After checking in on your automatic company match the question becomes TFSA/RRSP vs RESP in terms of priorities. If you are one of those lucky Canadian government employees like SPF and myself, your DBP gives you a super solid structure to build the rest of your retirement plan on, and you are in a great place to put some focus into the RESP program. I can sympathize with parents needing to make sure they won’t be dependent on the government pension programs when they reach an age they want to retire at, but ultimately, I think given today’s knowledge-based economy and escalating post-secondary costs, the greatest gift you could give your child.
This… Is… Sparta…
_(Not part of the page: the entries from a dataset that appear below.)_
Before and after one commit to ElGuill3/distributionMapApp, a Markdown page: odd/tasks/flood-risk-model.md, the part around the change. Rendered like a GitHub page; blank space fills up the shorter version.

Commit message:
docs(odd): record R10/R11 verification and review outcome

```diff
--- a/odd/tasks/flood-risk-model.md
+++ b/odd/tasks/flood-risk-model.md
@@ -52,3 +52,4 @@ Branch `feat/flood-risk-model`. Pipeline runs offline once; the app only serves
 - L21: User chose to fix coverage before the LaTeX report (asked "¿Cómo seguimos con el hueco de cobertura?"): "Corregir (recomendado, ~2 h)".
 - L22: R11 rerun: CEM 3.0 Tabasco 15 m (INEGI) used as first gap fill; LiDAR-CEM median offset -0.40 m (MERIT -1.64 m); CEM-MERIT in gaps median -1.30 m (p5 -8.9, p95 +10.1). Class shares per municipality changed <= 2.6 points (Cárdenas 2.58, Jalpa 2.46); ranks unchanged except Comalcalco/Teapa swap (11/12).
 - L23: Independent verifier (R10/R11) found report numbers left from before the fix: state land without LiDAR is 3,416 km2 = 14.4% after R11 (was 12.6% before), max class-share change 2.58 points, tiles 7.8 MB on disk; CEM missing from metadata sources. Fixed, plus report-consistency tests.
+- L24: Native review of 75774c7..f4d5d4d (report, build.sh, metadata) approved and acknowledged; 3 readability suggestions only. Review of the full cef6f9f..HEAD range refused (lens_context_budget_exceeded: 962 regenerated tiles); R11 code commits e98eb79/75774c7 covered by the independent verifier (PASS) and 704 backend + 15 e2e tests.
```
I am not a big supporter of the whole mindset that you can teach your child how to manage their finances by making them completely fend for themselves at age 18. I know there are a lot of people out there that say, “My parents made me survive Spartan-style in the wild for years, and it just made me tougher – I didn’t need no RESP things,” but the bottom line is that school costs are quickly escalating and young adults are entering a tougher job climate than we have seen in a long time.
If possible, the looser the noose of student debt is around their neck, the better. Remember, the money you save or invest at the beginning of your life has huge compounding effects right? If you’re paying your way out of student debt until your 35, this will cripple your long-term savings ability, or your chances of making headway on a mortgage.
There is obviously a wide middle ground between paying for your child’s entire education, and not giving them a penny right? Arrangements where parents make RESP help (remember, you control the purse strings on this deal, and your original contribution can be rolled into RRSP at any time) contingent on grades, or finding summer work, or staying out of credit card debt can be a very effective teaching tool in my experience. Financial aid is also available through most universities and this aid sometimes includes grants and scholarships. Your child will have to begin by filling out the Free Application for Federal Student Aid. The federal government will then determine that student’s need for aid. In some cases, the government will award grants that do not have to be repaid based on the student’s need. If no grants or scholarships are awarded, student loans can also be attained through this application. While going into debt is never ideals, it is often the only answer when seeking education.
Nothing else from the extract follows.